'''

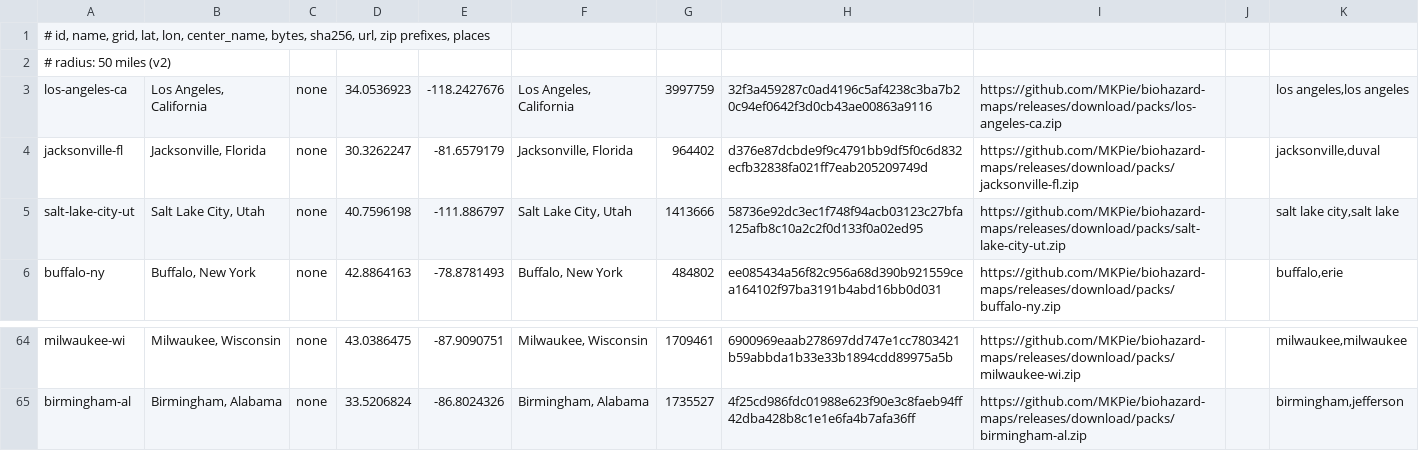
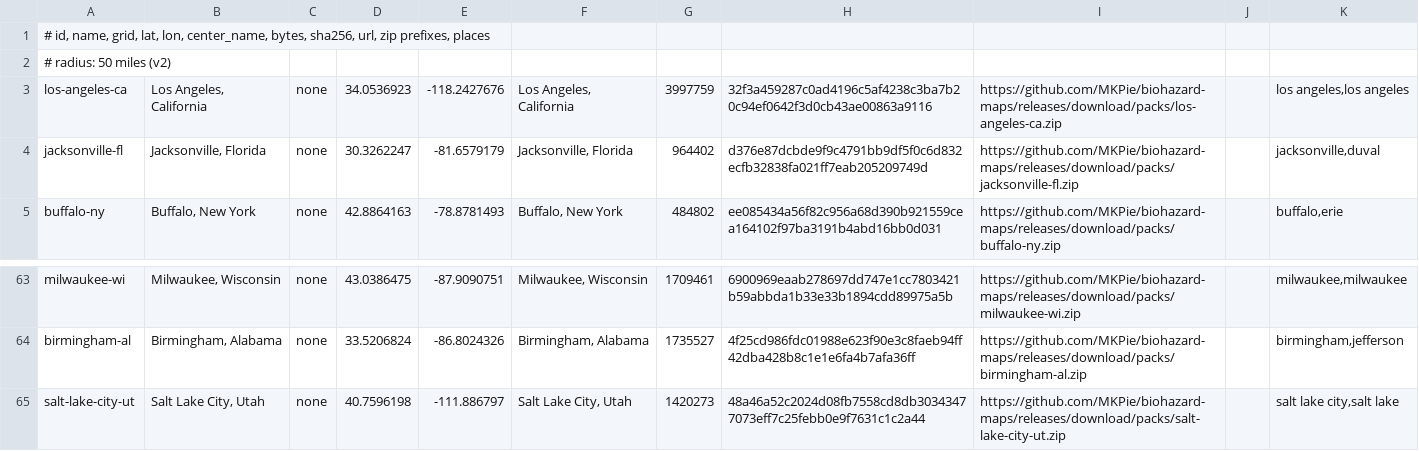
Before and after one commit to MKPie/biohazard-maps, a TSV file: regions.tsv, drawn as a sheet; only a part is shown, gaps mark what is left out; removed rows and columns are numbered as before the commit, all else as after; the diff names each change by its address in the sheet, - before the commit and + after, or states it on an @@ line.

Commit message:
Add map pack salt-lake-city-ut

```diff
--- a/regions.tsv
+++ b/regions.tsv
-row 5: salt-lake-city-ut | Salt Lake City, Utah | none | 40.7596198 | -111.886797 | Salt Lake City, Utah | 1413666 | 58736e92dc3ec1f748f94acb03123c27bfa125afb8c10a2c2f0d133f0a02ed95 | https://github.com/MKPie/biohazard-maps/releases/download/packs/salt-lake-city-ut.zip |  | salt lake city,salt lake
+row 65: salt-lake-city-ut | Salt Lake City, Utah | none | 40.7596198 | -111.886797 | Salt Lake City, Utah | 1420273 | 48a46a52c2024d08fb7558cd8db30343477073eff7c25febb0e9f7631c1c2a44 | https://github.com/MKPie/biohazard-maps/releases/download/packs/salt-lake-city-ut.zip |  | salt lake city,salt lake
```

'''

__DIRECTIONS__
Exact reproduction of the entries above is what's needed; images stay out.

__ANSWER AREA__
Before and after one commit to MKPie/biohazard-maps, a TSV file: regions.tsv, drawn as a sheet; only a part is shown, gaps mark what is left out; removed rows and columns are numbered as before the commit, all else as after; the diff names each change by its address in the sheet, - before the commit and + after, or states it on an @@ line.

Commit message:
Add map pack salt-lake-city-ut

```diff
--- a/regions.tsv
+++ b/regions.tsv
-row 5: salt-lake-city-ut | Salt Lake City, Utah | none | 40.7596198 | -111.886797 | Salt Lake City, Utah | 1413666 | 58736e92dc3ec1f748f94acb03123c27bfa125afb8c10a2c2f0d133f0a02ed95 | https://github.com/MKPie/biohazard-maps/releases/download/packs/salt-lake-city-ut.zip |  | salt lake city,salt lake
+row 65: salt-lake-city-ut | Salt Lake City, Utah | none | 40.7596198 | -111.886797 | Salt Lake City, Utah | 1420273 | 48a46a52c2024d08fb7558cd8db30343477073eff7c25febb0e9f7631c1c2a44 | https://github.com/MKPie/biohazard-maps/releases/download/packs/salt-lake-city-ut.zip |  | salt lake city,salt lake
```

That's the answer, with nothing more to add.